Look through the data below, and copy each line that carries the word "contra".

## Dataset
+ + + +

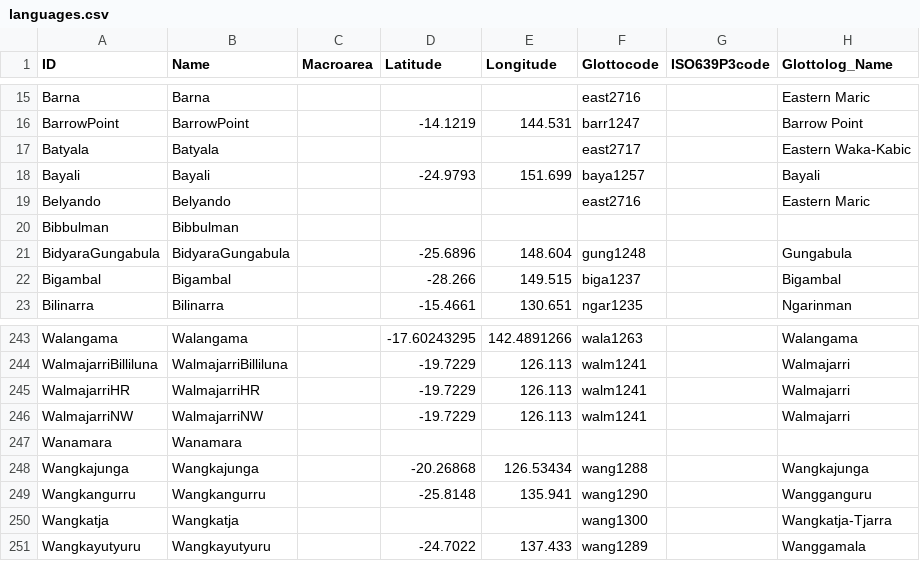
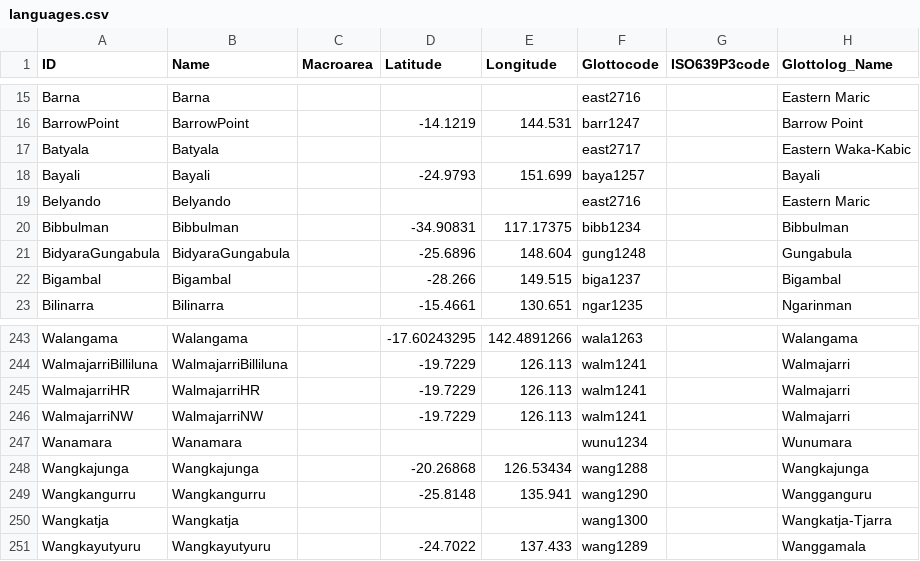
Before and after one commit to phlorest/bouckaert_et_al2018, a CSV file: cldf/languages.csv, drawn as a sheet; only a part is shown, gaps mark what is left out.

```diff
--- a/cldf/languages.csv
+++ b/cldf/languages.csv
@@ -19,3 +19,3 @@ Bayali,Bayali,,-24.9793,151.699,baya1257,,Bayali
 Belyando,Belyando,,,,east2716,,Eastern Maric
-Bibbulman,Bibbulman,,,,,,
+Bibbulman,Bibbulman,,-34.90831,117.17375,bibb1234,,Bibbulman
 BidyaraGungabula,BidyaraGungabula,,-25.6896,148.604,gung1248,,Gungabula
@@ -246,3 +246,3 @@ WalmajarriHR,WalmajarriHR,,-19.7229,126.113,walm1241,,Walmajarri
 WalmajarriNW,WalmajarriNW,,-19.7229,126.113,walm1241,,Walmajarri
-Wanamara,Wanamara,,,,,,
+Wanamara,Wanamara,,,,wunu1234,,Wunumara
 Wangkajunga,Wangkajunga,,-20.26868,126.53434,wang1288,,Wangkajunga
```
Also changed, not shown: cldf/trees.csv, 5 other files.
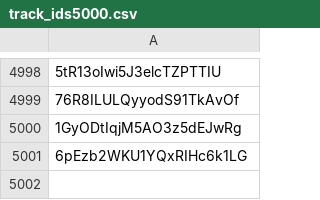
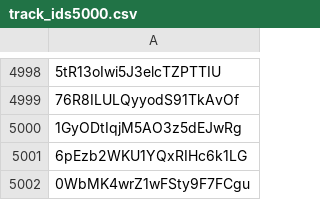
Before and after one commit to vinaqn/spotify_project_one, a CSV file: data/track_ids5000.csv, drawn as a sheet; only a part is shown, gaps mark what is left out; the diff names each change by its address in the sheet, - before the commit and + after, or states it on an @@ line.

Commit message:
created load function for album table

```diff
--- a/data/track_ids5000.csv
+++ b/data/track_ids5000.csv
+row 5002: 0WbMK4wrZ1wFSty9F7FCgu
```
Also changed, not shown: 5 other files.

+ + + +

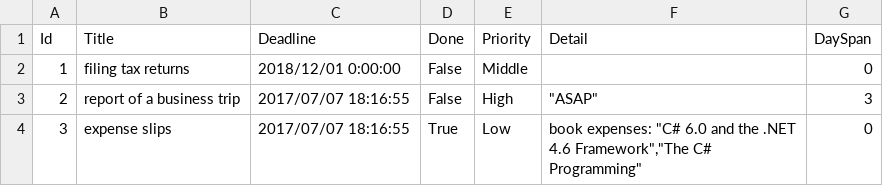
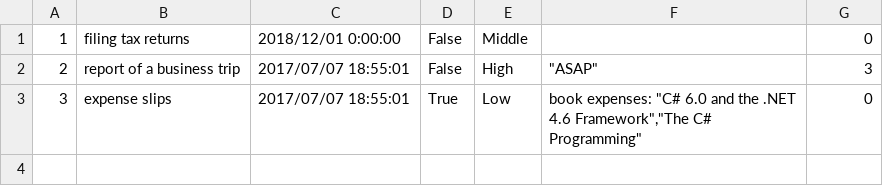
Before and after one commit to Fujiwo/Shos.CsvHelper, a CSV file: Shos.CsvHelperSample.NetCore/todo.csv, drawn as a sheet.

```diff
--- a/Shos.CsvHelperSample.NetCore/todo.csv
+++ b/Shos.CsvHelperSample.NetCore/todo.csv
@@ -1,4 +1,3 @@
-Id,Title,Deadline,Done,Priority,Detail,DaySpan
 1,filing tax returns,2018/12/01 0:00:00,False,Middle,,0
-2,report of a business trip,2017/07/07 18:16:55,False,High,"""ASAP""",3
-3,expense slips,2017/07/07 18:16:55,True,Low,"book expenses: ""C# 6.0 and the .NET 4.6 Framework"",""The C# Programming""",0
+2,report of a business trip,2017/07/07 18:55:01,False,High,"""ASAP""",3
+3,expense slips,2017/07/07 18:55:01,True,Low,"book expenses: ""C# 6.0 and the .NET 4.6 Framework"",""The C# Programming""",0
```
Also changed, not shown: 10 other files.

+ + + +

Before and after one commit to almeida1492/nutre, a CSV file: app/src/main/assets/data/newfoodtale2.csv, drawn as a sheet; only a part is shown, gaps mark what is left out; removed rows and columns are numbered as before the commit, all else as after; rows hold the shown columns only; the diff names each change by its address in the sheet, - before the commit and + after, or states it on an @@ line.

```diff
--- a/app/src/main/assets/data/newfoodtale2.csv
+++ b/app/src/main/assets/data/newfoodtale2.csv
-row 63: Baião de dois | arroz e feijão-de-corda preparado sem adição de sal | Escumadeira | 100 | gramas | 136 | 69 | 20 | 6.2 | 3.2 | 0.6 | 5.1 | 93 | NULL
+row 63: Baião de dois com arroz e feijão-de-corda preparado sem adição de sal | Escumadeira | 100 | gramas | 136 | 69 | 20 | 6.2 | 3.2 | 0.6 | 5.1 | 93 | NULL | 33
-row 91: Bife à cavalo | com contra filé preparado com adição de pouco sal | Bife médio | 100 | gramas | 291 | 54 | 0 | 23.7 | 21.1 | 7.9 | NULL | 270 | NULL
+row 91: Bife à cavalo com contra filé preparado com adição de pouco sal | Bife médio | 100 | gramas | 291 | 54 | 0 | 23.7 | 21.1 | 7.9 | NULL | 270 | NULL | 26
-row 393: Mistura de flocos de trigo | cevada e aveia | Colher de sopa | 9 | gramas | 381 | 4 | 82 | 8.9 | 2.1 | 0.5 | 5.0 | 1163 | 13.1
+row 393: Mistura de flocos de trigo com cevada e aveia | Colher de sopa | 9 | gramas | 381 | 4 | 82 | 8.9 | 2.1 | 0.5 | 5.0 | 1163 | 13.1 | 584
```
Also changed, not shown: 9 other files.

+ + + +

## Your response
-row 91: Bife à cavalo | com contra filé preparado com adição de pouco sal | Bife médio | 100 | gramas | 291 | 54 | 0 | 23.7 | 21.1 | 7.9 | NULL | 270 | NULL
+row 91: Bife à cavalo com contra filé preparado com adição de pouco sal | Bife médio | 100 | gramas | 291 | 54 | 0 | 23.7 | 21.1 | 7.9 | NULL | 270 | NULL | 26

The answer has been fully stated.